Despite promises, Zainab al-Khawaja and son remain in detention

On 7 April 2016, Foreign Minister of Bahrain Sheikh Khaled bin Ahmed al-Khalifa said officials would release prominent human rights activist Zainab al-Khawaja and her son from prison. “This is a humanitarian issue, and Zainab al-Khawaja will be released pending her case in court,” said Sheikh Khaled in a press release last month. Since the Foreign Minister’s statement, the Government of Bahrain has yet to release news of any efforts to free Zainab or her son.

Bahraini security forces arrested Zainab in March 2016 after she exhausted her appeals process on charges that violate her internationally sanctioned right to free expression. Since her arrest, Zainab and her one-year-old son have remained at Isa Town Detention Center. Police at the detention center have subjected Zainab to unsanitary prison conditions, risking the health of her and her infant.

Since Zainab’s arrest, 40 NGOs have called for her unconditional release, noting that her case is one in an ongoing trend of repression of free expression. Bahraini courts also sentenced Zainab’s sister to one year in prison on free expression charges, and her father is currently serving a life sentence in Jau Prison for his participation in the 2011 pro-democracy uprisings. The United States government has yet to issue a public statement calling for Zainab’s release.

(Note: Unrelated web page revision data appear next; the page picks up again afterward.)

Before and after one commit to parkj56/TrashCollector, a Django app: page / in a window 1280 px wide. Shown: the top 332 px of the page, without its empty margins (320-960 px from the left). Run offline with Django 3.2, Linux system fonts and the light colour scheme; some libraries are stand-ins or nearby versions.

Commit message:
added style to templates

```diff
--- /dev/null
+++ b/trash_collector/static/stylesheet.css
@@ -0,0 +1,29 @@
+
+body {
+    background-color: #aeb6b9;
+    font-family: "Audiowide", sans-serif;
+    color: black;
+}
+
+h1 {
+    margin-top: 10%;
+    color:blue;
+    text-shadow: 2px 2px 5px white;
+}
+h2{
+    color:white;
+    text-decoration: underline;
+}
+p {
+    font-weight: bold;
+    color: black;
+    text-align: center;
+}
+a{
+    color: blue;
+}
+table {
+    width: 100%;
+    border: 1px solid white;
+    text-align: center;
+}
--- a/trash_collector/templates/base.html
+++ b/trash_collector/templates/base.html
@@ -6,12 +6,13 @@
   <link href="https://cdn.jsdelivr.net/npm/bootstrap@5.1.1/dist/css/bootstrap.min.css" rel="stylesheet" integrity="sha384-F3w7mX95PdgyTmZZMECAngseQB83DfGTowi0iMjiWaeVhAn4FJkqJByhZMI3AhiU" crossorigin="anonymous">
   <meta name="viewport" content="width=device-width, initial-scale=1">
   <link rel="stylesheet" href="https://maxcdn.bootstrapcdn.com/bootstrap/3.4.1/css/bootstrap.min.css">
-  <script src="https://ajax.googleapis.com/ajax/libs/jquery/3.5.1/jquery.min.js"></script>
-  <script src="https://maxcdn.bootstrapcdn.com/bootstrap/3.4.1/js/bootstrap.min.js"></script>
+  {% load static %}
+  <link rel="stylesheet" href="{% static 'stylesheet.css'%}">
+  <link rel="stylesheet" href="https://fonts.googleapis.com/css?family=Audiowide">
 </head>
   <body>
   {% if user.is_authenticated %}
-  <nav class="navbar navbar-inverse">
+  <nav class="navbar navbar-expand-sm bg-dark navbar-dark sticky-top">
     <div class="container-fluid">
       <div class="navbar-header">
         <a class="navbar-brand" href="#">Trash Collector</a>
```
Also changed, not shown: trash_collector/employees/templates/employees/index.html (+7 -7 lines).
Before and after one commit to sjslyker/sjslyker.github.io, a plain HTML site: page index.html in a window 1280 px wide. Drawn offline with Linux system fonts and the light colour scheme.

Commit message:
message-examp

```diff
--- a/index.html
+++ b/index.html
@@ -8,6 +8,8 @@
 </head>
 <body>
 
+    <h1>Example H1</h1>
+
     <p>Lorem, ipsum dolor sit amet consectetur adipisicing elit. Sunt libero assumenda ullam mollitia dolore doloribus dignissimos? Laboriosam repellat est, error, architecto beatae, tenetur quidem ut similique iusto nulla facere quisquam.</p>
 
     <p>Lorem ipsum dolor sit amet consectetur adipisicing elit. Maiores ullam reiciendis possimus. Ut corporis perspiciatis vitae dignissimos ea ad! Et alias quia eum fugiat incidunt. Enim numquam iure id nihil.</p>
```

Sheikh Khaled promised to release Zainab during remarks with Secretary of State John Kerry on his first visit to Bahrain in April 2016. Many of Secretary Kerry’s comments centered on Iran and combating terrorism. Of all remarks released during Secretary Kerry’s visit to Bahrain, Americans for Democracy & Human Rights in Bahrain (ADHRB) found that the mention of human rights comprised less than one percent of his public statements. One month after Secretary Kerry’s visit, the State Department spokesperson said he “can only imagine that [the US] has been in touch with [Bahrain] through the embassy” regarding Zainab’s case. He gave no further details.

Despite the promise of her release, the Government of Bahrain continues to imprison Zainab and her son. Previous cases show that international public pressure is a successful tactic in ensuring the release of human rights defenders. US leaders must publicly press Bahraini officials to uphold their promise of Zainab’s release. Public pressure calling on Bahrain to release political prisoners of conscience sets a precedent for a key US ally to uphold democratic ideals and allow for free expression in civil society.

Erin Sigmon is an Advocacy Fellow for ADHRB.